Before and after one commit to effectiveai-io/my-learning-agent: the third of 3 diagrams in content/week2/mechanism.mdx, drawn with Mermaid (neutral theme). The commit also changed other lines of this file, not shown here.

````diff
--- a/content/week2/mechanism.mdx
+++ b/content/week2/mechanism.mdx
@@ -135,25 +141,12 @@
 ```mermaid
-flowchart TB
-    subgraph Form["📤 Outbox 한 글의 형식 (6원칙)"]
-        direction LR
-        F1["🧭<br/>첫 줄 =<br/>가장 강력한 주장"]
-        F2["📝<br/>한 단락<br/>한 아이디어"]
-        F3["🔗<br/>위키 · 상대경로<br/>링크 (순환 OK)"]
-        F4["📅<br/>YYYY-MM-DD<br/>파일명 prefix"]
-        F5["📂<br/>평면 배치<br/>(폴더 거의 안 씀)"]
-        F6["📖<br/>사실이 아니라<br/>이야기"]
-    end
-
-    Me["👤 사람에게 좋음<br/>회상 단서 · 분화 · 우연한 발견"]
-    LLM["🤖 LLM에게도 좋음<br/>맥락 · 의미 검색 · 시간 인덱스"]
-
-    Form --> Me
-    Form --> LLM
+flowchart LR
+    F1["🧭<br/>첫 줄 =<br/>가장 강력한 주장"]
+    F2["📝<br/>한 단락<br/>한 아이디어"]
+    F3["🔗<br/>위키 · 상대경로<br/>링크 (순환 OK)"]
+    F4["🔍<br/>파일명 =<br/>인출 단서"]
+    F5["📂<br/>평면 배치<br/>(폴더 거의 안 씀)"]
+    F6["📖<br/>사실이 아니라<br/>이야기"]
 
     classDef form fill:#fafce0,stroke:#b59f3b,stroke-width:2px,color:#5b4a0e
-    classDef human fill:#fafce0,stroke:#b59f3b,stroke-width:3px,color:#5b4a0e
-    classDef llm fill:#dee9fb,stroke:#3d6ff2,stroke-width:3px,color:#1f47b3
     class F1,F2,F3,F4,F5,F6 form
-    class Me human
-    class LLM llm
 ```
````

^^^^

Exercise goal: Your task is to count the lines in the material containing the word "stroke" and to state only that number.

Solved exercise: 3